A Seattle-based organization that secures keystone lands for preservation is trying to save the Lake Serene trail from logging.

Forterra has until the end of October to raise about $275,000 more to purchase 190 acres from Weyerhaeuser for conservation. The Washington-based timber company owns part of the property that the popular route traverses.

“The first part of the trail is on private land, and the owner is preparing to take down those trees, which they have the right to do, but we think it would be a big loss for the corridor as it has exceptional beauty,” said Forterra’s campaign director Susannah Hale during the North Sound luncheon hosted by the nonprofit last week in Everett.

The cost of purchasing the parcel, which Weyerhaeuser will only sell as a whole, is $800,000, according to Forterra. The Snohomish County Conservation Futures program and other proposed funds are already covering $525,000 of that.

The Lake Serene trail, which also leads to Bridal Veil Falls, is considered one of the most traveled in the region, according to Forterra. About 45,000 people take the hike every year.

The Mt. Baker-Snoqualmie National Forest announced a temporary closure of the trailhead starting on Sept. 25, according to the U.S. Forest Service. The order was issued in advance of the nearing harvest.
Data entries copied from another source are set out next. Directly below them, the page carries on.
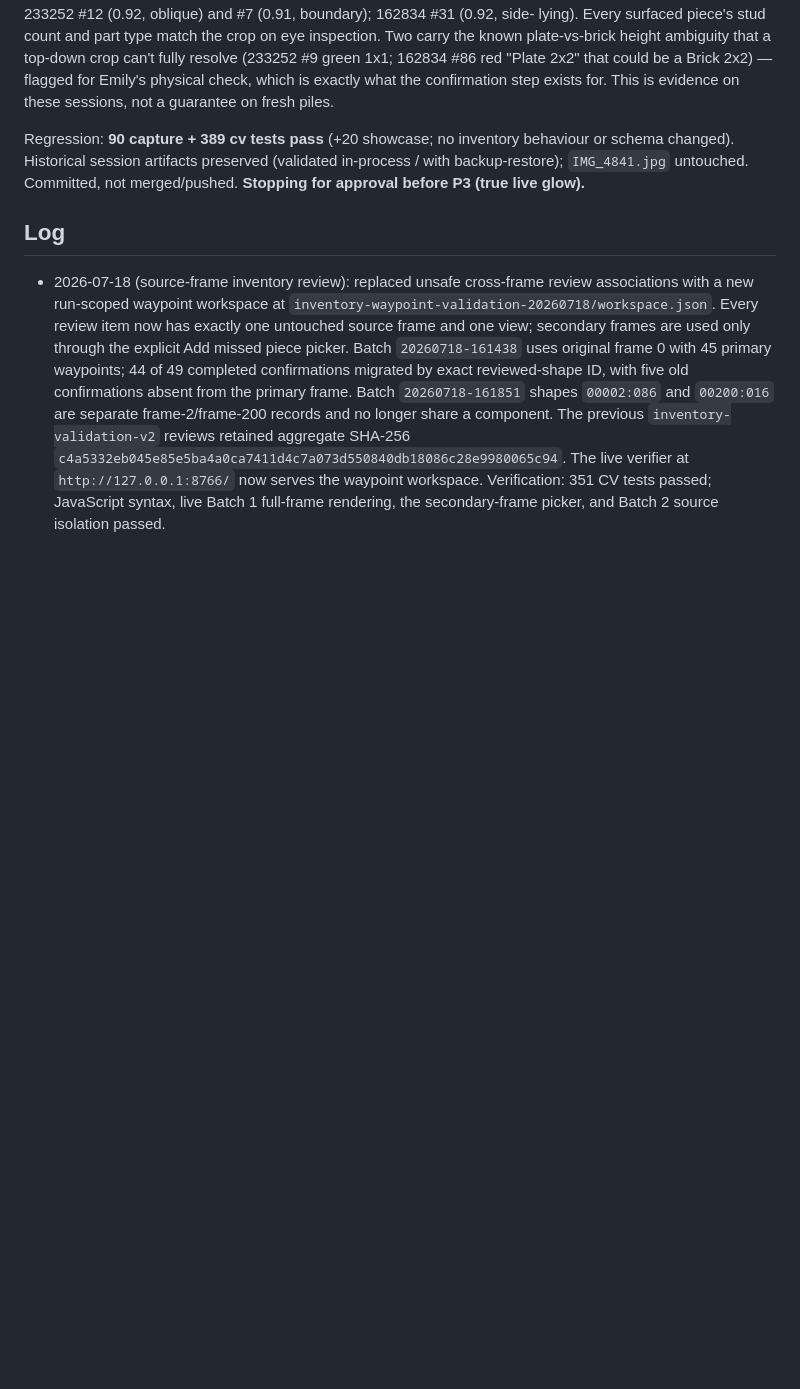
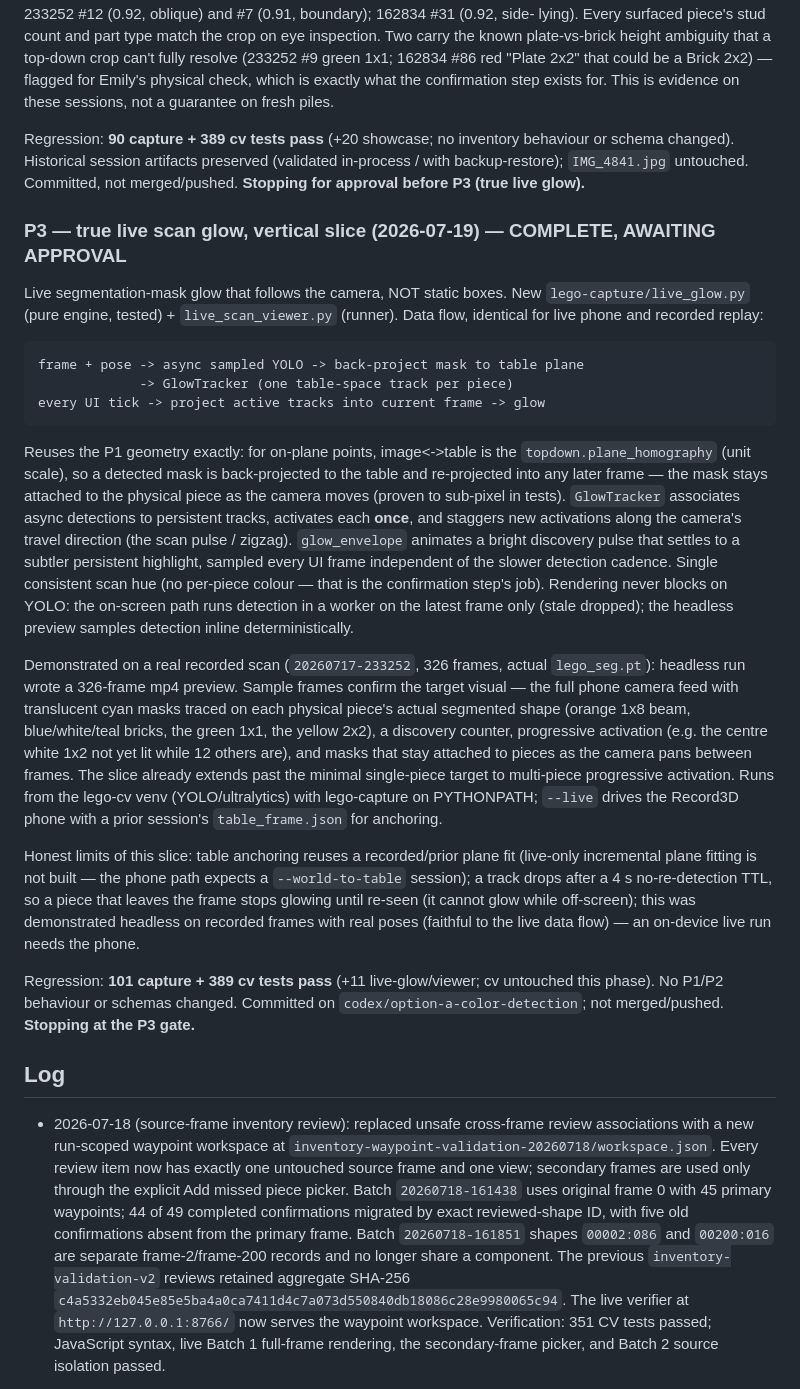
Before and after one commit to emilyzyy/HackThe6ix, a Markdown page: PROGRESS.md, the part around the change. Rendered like a GitHub page; blank space fills up the shorter version.

Commit message:
docs: P3 live-glow gate — vertical slice demonstrated on real scan
Co-Authored-By: Claude Opus 4.8 <noreply@anthropic.com>

```diff
--- a/PROGRESS.md
+++ b/PROGRESS.md
@@ -710,6 +710,52 @@ behaviour or schema changed). Historical session artifacts preserved (validated
 in-process / with backup-restore); `IMG_4841.jpg` untouched. Committed, not
 merged/pushed. **Stopping for approval before P3 (true live glow).**
 
+### P3 — true live scan glow, vertical slice (2026-07-19) — COMPLETE, AWAITING APPROVAL
+
+Live segmentation-mask glow that follows the camera, NOT static boxes. New
+`lego-capture/live_glow.py` (pure engine, tested) + `live_scan_viewer.py`
+(runner). Data flow, identical for live phone and recorded replay:
+
+    frame + pose -> async sampled YOLO -> back-project mask to table plane
+                 -> GlowTracker (one table-space track per piece)
+    every UI tick -> project active tracks into current frame -> glow
+
+Reuses the P1 geometry exactly: for on-plane points, image<->table is the
+`topdown.plane_homography` (unit scale), so a detected mask is back-projected
+to the table and re-projected into any later frame — the mask stays attached
+to the physical piece as the camera moves (proven to sub-pixel in tests).
+`GlowTracker` associates async detections to persistent tracks, activates each
+**once**, and staggers new activations along the camera's travel direction (the
+scan pulse / zigzag). `glow_envelope` animates a bright discovery pulse that
+settles to a subtler persistent highlight, sampled every UI frame independent
+of the slower detection cadence. Single consistent scan hue (no per-piece
+colour — that is the confirmation step's job). Rendering never blocks on YOLO:
+the on-screen path runs detection in a worker on the latest frame only (stale
+dropped); the headless preview samples detection inline deterministically.
+
+Demonstrated on a real recorded scan (`20260717-233252`, 326 frames, actual
+`lego_seg.pt`): headless run wrote a 326-frame mp4 preview. Sample frames
+confirm the target visual — the full phone camera feed with translucent cyan
+masks traced on each physical piece's actual segmented shape (orange 1x8 beam,
+blue/white/teal bricks, the green 1x1, the yellow 2x2), a discovery counter,
+progressive activation (e.g. the centre white 1x2 not yet lit while 12 others
+are), and masks that stay attached to pieces as the camera pans between frames.
+The slice already extends past the minimal single-piece target to multi-piece
+progressive activation. Runs from the lego-cv venv (YOLO/ultralytics) with
+lego-capture on PYTHONPATH; `--live` drives the Record3D phone with a prior
+session's `table_frame.json` for anchoring.
+
+Honest limits of this slice: table anchoring reuses a recorded/prior plane fit
+(live-only incremental plane fitting is not built — the phone path expects a
+`--world-to-table` session); a track drops after a 4 s no-re-detection TTL, so
+a piece that leaves the frame stops glowing until re-seen (it cannot glow while
+off-screen); this was demonstrated headless on recorded frames with real poses
+(faithful to the live data flow) — an on-device live run needs the phone.
+
+Regression: **101 capture + 389 cv tests pass** (+11 live-glow/viewer; cv
+untouched this phase). No P1/P2 behaviour or schemas changed. Committed on
+`codex/option-a-color-detection`; not merged/pushed. **Stopping at the P3 gate.**
+
 ## Log
 
 - 2026-07-18 (source-frame inventory review): replaced unsafe cross-frame
```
“The temporary closure will protect public health and safety during logging activities and allow for needed trailhead outhouse and parking upgrades,” according to the news release.

The trailhead will reopen once the harvest has ended, replanting is finished and trail repairs are completed, which should be no later than July 1, according to the release.

A section of the old logging road, which the trail runs through, will be used as a road during the harvest, according to the Washington Trails Association. Once finished, the road will be turned back into a trail. The U.S. Forest Service will improve the trailhead parking lot and facilities during the closure.

Forterra is working with Weyerhaeuser to limit the scope of the harvest. The hope is to protect the creek that carries water from Bridal Veil Falls and prevent logging from crossing the trail.

Less than half of the property will be logged under the deal, and timber will only be taken from a portion that is not near the trail, according to Forterra. A buffer of trees will be left along the trail and the stream.

“We have worked with the landowner to divert a new logging road away from the trail and habitat areas,” according to Forterra. “Approximately 60 acres of second- and third- growth timber, away from the trail, will be harvested to reduce acquisition cost, and will be replanted with more diverse species.”

About $38,000 of the $275,000 has already been raised, according to Forterra. Roughly $2,000 “saves an acre.”

During the North Sound luncheon, Forterra president Gene Duvernoy spoke about the importance of building and maintaining partnerships while carrying out acquisitions. He said the nonprofit staff wanted to work justly with Weyerhaeuser, a company that has contributed to the region’s economy for more than 100 years.

In buying properties, such as the one surrounding the Lake Serene trail, it is crucial to do things the right way, Duvernoy said. The collaborative approach helps create a sustainable region, and keeps everyone working toward the same end, he said.

The Lake Serene trail is only one piece of the Great Northern Corridor, which stretches from the Salish Sea to the Skykomish Valley, according to Forterra. The nonprofit plans to work with farmers, business owners, timber companies and other members of the communities that have cropped up in the region, he said.

“Each town along the Great Northern Corridor has a different story,” Duvernoy said. “What they all have in common across the Pacific Northwest is a boom and bust cycle. Each and every one of them is a people determined to build stable economies while also holding on to the beauty and character of their towns and surrounding landscapes.”

Sky Valley Visitors Center president Debbie Copple spoke about the nine communities that have grown along the U.S. Highway 2 corridor. She said each one has its own unique spirit, but they are bound together through their industrial histories and connections to the environment.

Bill Corson, who owns the Outdoor Adventures Center in Index, joined Copple on stage. He said he has seen firsthand how the landscape offers up opportunities for locals and visitors alike to take advantage of recreational activities in the mountains and on the rivers.

“That is endless, it’s so incredible,” he said.